**EXERCISE DIRECTIONS**
When you copy the records, keep every word exact and leave the pictures out.

**RECORDS FOR THE TASK**
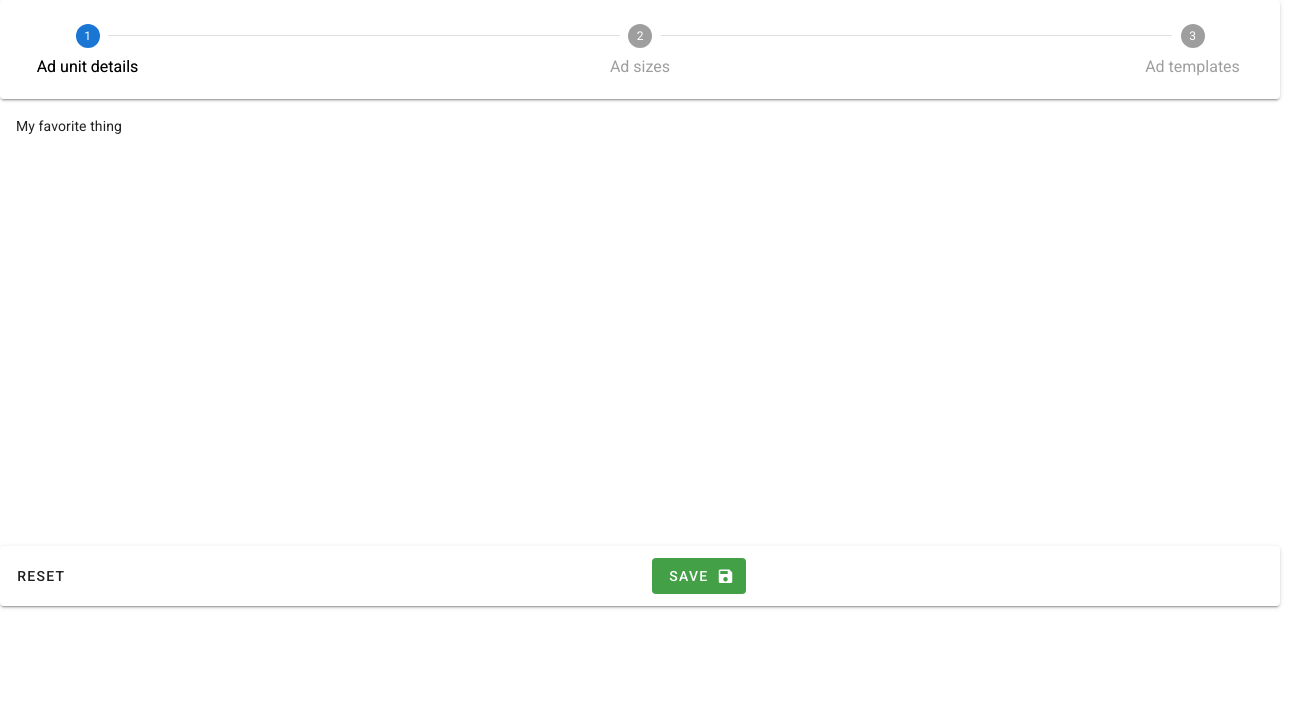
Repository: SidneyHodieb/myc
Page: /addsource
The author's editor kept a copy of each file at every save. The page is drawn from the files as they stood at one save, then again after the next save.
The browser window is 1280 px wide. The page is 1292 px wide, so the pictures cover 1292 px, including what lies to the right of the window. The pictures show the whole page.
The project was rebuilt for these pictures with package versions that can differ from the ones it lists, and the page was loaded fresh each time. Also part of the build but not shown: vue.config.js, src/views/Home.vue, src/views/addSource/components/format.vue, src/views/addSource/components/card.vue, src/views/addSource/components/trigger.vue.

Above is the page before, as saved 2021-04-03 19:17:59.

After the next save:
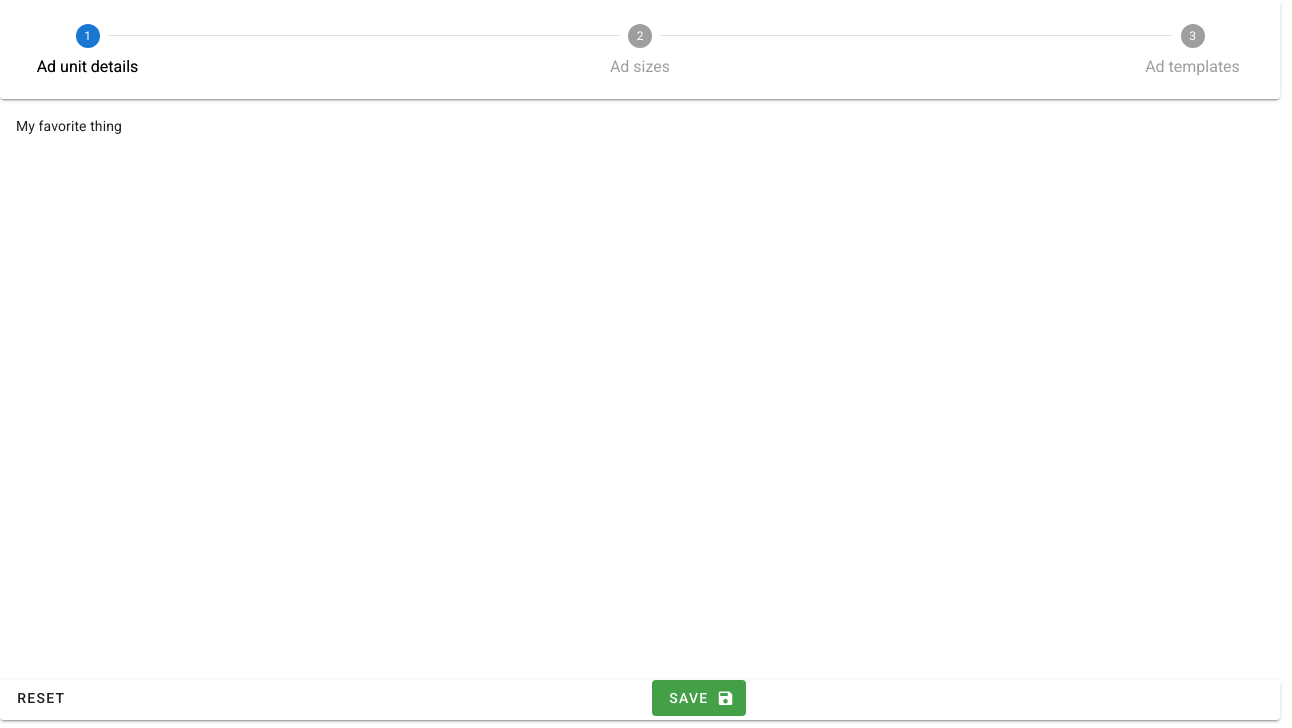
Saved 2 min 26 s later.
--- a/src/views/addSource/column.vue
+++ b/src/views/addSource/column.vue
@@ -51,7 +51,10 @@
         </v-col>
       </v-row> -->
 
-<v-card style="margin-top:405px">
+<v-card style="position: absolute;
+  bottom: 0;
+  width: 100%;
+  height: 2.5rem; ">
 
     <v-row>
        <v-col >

**REPLY TO THE EXERCISE**
Repository: SidneyHodieb/myc
Page: /addsource
The author's editor kept a copy of each file at every save. The page is drawn from the files as they stood at one save, then again after the next save.
The browser window is 1280 px wide. The page is 1292 px wide, so the pictures cover 1292 px, including what lies to the right of the window. The pictures show the whole page.
The project was rebuilt for these pictures with package versions that can differ from the ones it lists, and the page was loaded fresh each time. Also part of the build but not shown: vue.config.js, src/views/Home.vue, src/views/addSource/components/format.vue, src/views/addSource/components/card.vue, src/views/addSource/components/trigger.vue.

Above is the page before, as saved 2021-04-03 19:17:59.

After the next save:
Saved 2 min 26 s later.
--- a/src/views/addSource/column.vue
+++ b/src/views/addSource/column.vue
@@ -51,7 +51,10 @@
         </v-col>
       </v-row> -->
 
-<v-card style="margin-top:405px">
+<v-card style="position: absolute;
+  bottom: 0;
+  width: 100%;
+  height: 2.5rem; ">
 
     <v-row>
        <v-col >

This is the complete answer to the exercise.